AVAILABLE DATA below:
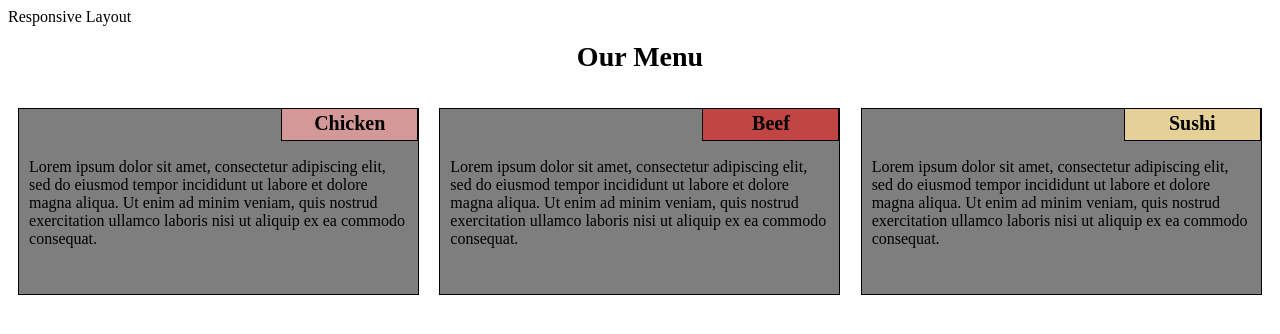
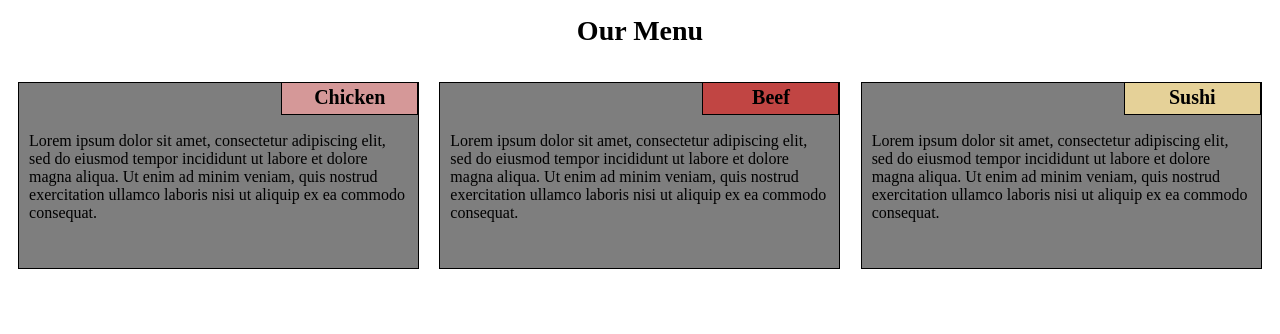
Before and after one commit to seerskr/coursera_1, a plain HTML site: page module2_solution/index.html in a window 1280 px wide. Drawn offline with Linux system fonts and the light colour scheme.

Commit message:
1 small correction

```diff
--- a/module2_solution/index.html
+++ b/module2_solution/index.html
@@ -3,7 +3,7 @@
 <head>
 <meta charset="utf-8">
 <meta name="viewport" content="width=device-width, initial-scale=1">
-<link rel="stylesheet" href="css/style.css"
+<link rel="stylesheet" href="css/style.css">
 <title>Responsive Layout</title>
 
 </head>
```
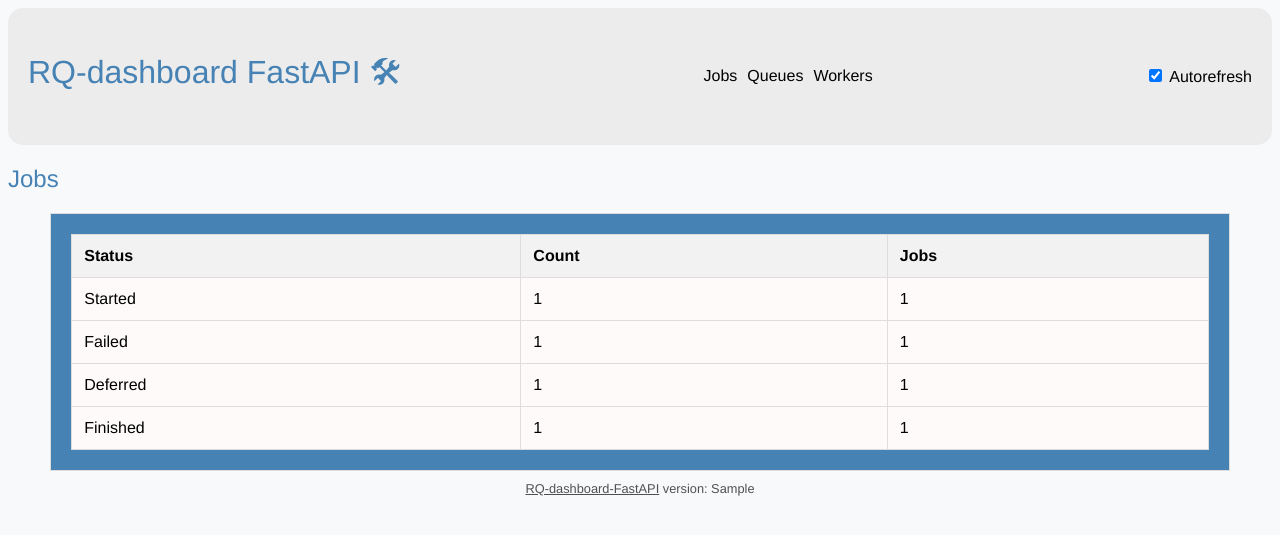
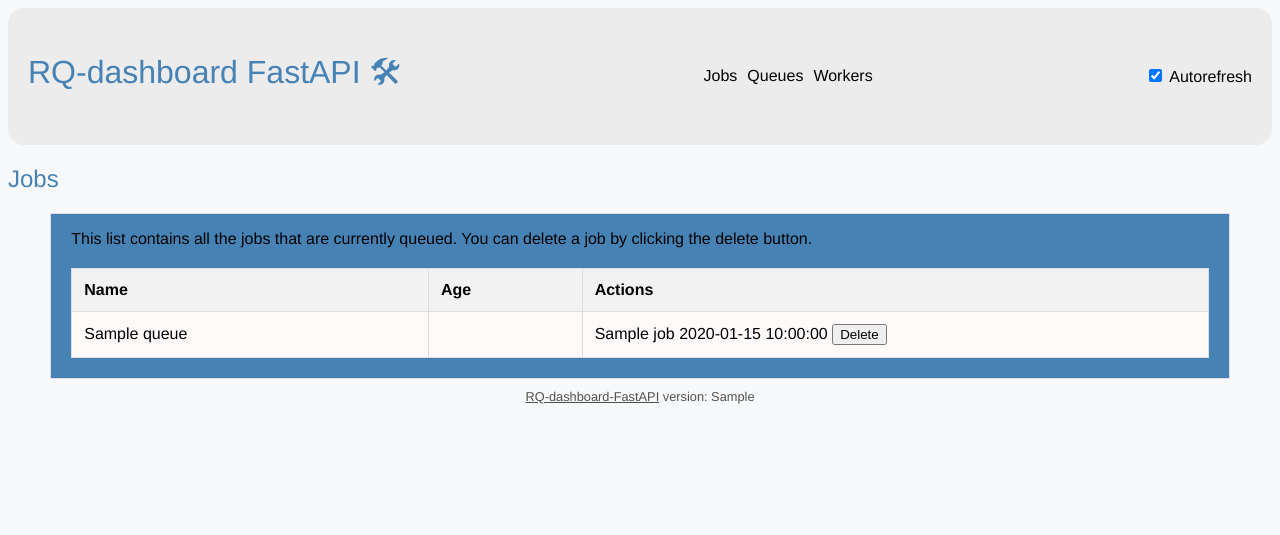
Before and after one commit to Hannes221/rq-dashboard-fast, a FastAPI app: template templates/jobs.html in a window 1280 px wide. Shown: the top 535 px of the page. Run offline with FastAPI, Linux system fonts and the light colour scheme; the template is opened without the code that fills it: most values are stand-ins (such as "Sample title", 1, 10 or a date in 2020).

Commit message:
change jobs dashboard structure

```diff
--- a/templates/jobs.html
+++ b/templates/jobs.html
@@ -13,54 +13,37 @@
   {% block content %}
   <h2>Jobs</h2>
   <div class="section">
+    <p>
+      This list contains all the jobs that are currently queued. You can delete a job by clicking the delete button.
+    </p>
     <table id="jobs">
       <thead>
         <tr>
-          <th>Status</th>
-          <th>Count</th>
-          <th>Jobs</th>
+          <th>Name</th>
+          <th>Age</th>
+          <th>Actions</th>
         </tr>
       </thead>
       <tbody>
+        {% for queue in job_data %}
         <tr>
-          <td>Started</td>
-          <td>{{ job_data.started | length }}</td>
+          <td>{{ queue.queue_name }}</td>
+          <td></td>
           <td>
-            {% for job_id in job_data.started %}
-              {{ job_id }}<br>
+            {% for job in queue.queued %}
+            <div>
+              <span>{{ job.name }}</span>
+              <span>{{ job.created_at }}</span>
+              <button class="delete-button" onclick="deleteJob('{{ job.id }}')">Delete</button>
+            </div>
             {% endfor %}
           </td>
         </tr>
-        <tr>
-          <td>Failed</td>
-          <td>{{ job_data.failed | length }}</td>
-          <td>
-            {% for job_id in job_data.failed %}
-              {{ job_id }}<br>
-            {% endfor %}
-          </td>
-        </tr>
-        <tr>
-          <td>Deferred</td>
-          <td>{{ job_data.deferred | length }}</td>
-          <td>
-            {% for job_id in job_data.deferred %}
-              {{ job_id }}<br>
-            {% endfor %}
-          </td>
-        </tr>
-        <tr>
-          <td>Finished</td>
-          <td>{{ job_data.finished | length }}</td>
-          <td>
-            {% for job_id in job_data.finished %}
-              {{ job_id }}<br>
-            {% endfor %}
-          </td>
-        </tr>
+        {% endfor %}
       </tbody>
     </table>
   </div>
+
   {% endblock %}
 </body>
 
```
End of AVAILABLE DATA.
__PROBLEM REQUIREMENTS__. Determine how many lines above contain the string "length". Give only that number.

__ANSWER SPACE__. 4